> [DATA EXTRACT]
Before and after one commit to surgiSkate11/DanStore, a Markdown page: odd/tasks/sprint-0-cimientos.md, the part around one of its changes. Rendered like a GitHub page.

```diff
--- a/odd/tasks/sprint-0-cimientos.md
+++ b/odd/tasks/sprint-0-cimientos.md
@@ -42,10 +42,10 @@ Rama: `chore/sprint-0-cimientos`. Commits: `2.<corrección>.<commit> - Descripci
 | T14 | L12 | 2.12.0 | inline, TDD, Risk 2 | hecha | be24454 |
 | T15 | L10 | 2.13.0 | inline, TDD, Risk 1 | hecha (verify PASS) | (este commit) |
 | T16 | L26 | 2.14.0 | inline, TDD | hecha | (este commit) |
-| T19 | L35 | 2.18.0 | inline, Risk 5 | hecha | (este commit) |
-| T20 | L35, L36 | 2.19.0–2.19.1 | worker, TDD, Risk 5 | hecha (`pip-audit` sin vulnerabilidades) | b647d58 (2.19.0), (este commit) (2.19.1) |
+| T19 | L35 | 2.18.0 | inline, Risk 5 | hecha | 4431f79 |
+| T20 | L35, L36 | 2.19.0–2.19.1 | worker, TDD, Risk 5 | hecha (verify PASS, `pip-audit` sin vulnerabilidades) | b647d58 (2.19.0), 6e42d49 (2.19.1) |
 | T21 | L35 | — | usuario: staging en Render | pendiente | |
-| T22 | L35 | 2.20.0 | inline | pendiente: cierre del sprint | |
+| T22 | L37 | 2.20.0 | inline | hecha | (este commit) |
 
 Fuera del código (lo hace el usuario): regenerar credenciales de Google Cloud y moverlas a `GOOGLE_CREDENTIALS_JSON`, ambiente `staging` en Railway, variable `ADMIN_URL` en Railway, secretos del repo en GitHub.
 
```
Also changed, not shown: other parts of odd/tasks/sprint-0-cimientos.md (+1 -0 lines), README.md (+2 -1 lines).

---

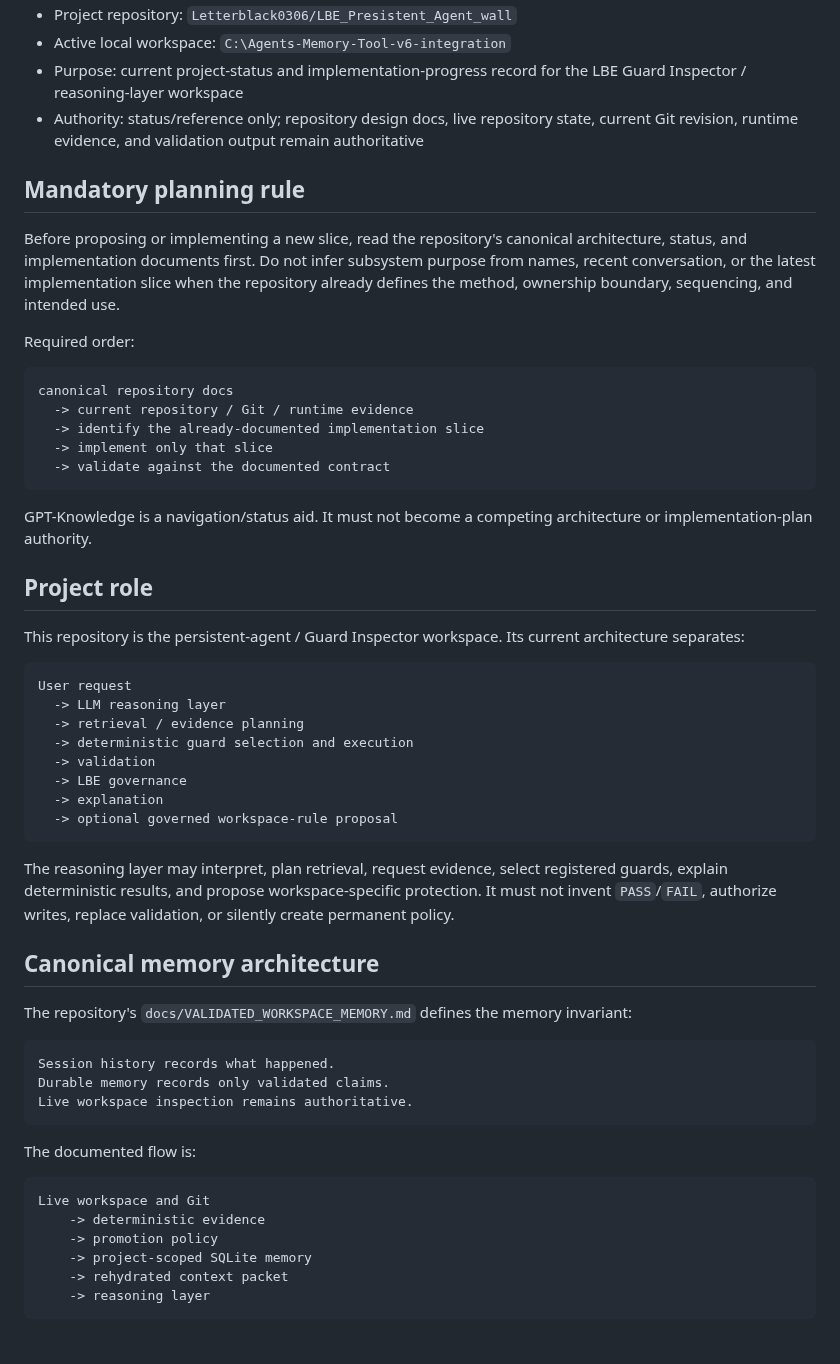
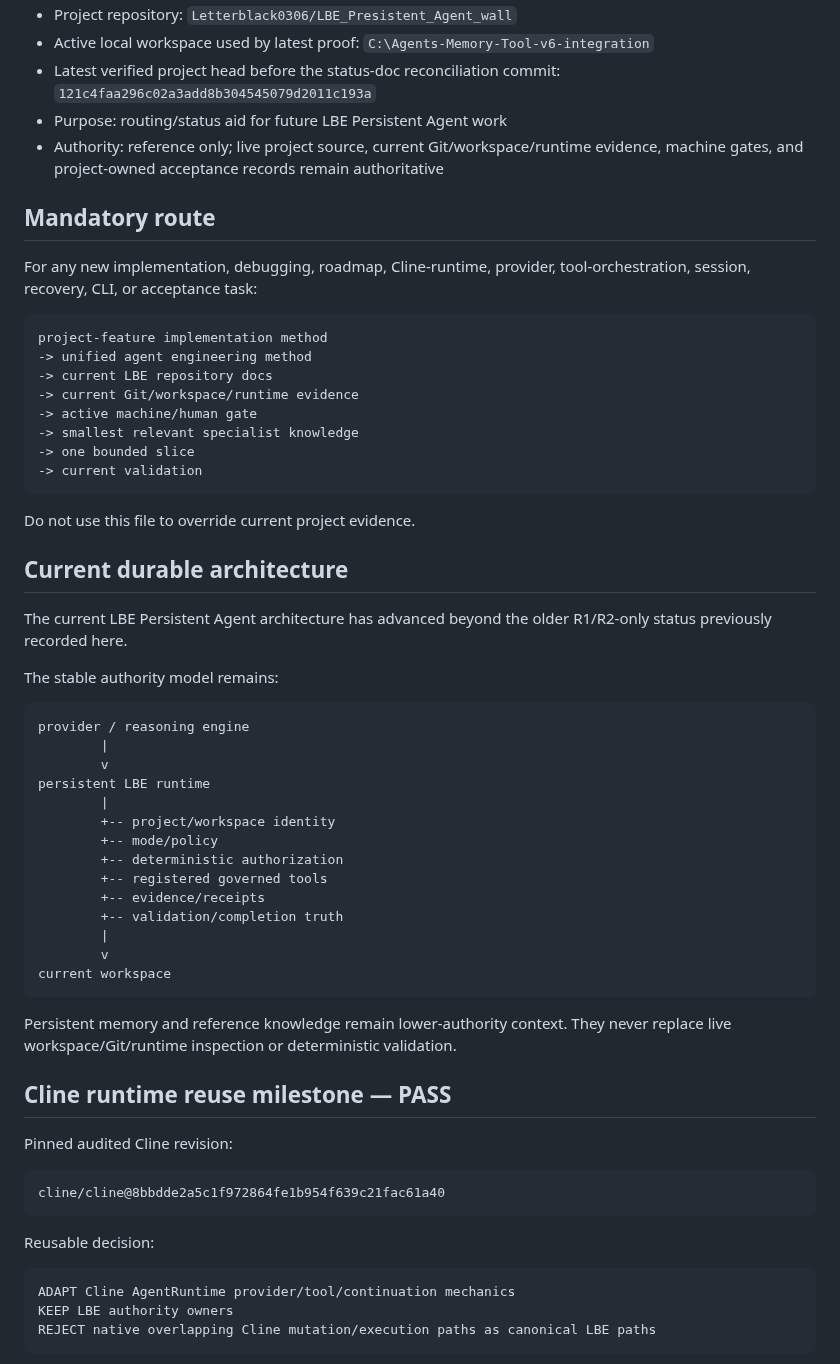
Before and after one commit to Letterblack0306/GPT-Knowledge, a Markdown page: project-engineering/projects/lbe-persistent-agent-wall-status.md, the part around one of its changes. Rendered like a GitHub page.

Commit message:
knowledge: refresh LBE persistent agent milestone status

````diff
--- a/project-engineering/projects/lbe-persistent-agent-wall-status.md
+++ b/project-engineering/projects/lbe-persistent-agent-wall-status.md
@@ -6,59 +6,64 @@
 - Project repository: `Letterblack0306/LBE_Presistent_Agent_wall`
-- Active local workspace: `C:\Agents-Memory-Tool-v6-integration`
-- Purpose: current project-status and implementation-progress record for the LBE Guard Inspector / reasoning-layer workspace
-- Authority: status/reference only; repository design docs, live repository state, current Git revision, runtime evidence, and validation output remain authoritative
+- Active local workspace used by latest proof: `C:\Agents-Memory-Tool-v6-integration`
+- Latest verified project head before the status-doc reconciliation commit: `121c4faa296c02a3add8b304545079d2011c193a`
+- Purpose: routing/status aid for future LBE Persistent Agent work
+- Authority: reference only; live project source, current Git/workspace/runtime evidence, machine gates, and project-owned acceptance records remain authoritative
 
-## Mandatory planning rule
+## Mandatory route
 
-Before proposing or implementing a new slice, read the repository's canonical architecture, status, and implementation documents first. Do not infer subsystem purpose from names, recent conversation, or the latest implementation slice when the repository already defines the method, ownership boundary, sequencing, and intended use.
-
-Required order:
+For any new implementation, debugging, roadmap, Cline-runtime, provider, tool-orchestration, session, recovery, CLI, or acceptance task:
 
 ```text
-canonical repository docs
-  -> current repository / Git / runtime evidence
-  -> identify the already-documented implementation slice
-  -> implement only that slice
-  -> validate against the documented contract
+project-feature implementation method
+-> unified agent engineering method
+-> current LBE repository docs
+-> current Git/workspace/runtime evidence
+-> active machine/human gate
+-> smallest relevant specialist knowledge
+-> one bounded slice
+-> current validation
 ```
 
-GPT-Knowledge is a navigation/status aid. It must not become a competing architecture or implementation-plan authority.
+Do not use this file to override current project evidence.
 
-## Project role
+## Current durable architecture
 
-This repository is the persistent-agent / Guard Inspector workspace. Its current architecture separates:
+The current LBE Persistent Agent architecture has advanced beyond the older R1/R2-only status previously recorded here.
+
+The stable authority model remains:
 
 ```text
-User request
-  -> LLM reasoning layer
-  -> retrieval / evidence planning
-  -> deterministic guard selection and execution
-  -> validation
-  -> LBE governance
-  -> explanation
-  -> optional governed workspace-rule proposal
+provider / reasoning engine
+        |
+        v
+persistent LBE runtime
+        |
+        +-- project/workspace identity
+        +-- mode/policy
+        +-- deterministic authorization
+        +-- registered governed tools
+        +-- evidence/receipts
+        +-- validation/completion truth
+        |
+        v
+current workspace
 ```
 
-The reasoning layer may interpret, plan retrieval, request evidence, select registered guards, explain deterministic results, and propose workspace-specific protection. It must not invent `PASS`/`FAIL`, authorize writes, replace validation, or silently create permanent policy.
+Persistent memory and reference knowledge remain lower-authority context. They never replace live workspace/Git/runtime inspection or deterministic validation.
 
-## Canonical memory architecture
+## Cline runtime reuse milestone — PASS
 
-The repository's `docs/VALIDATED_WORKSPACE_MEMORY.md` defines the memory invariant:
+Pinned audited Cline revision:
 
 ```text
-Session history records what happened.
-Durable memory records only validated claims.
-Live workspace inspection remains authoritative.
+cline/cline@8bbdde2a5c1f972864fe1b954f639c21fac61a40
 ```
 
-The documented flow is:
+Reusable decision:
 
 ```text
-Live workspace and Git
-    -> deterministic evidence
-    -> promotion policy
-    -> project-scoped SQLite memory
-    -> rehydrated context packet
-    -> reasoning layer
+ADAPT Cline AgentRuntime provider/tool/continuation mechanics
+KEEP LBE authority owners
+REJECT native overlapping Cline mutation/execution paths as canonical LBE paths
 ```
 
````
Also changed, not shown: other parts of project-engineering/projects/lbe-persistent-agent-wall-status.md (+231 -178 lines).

> [PROBLEM DETAILS] Go back to the listing above. Copy word for word the lines from the one with "-Live workspace and Git" through the one with "(+231 -178 lines).", and nothing more.

> [THE ANSWER]
-Live workspace and Git
-    -> deterministic evidence
-    -> promotion policy
-    -> project-scoped SQLite memory
-    -> rehydrated context packet
-    -> reasoning layer
+ADAPT Cline AgentRuntime provider/tool/continuation mechanics
+KEEP LBE authority owners
+REJECT native overlapping Cline mutation/execution paths as canonical LBE paths
 ```
 
````
Also changed, not shown: other parts of project-engineering/projects/lbe-persistent-agent-wall-status.md (+231 -178 lines).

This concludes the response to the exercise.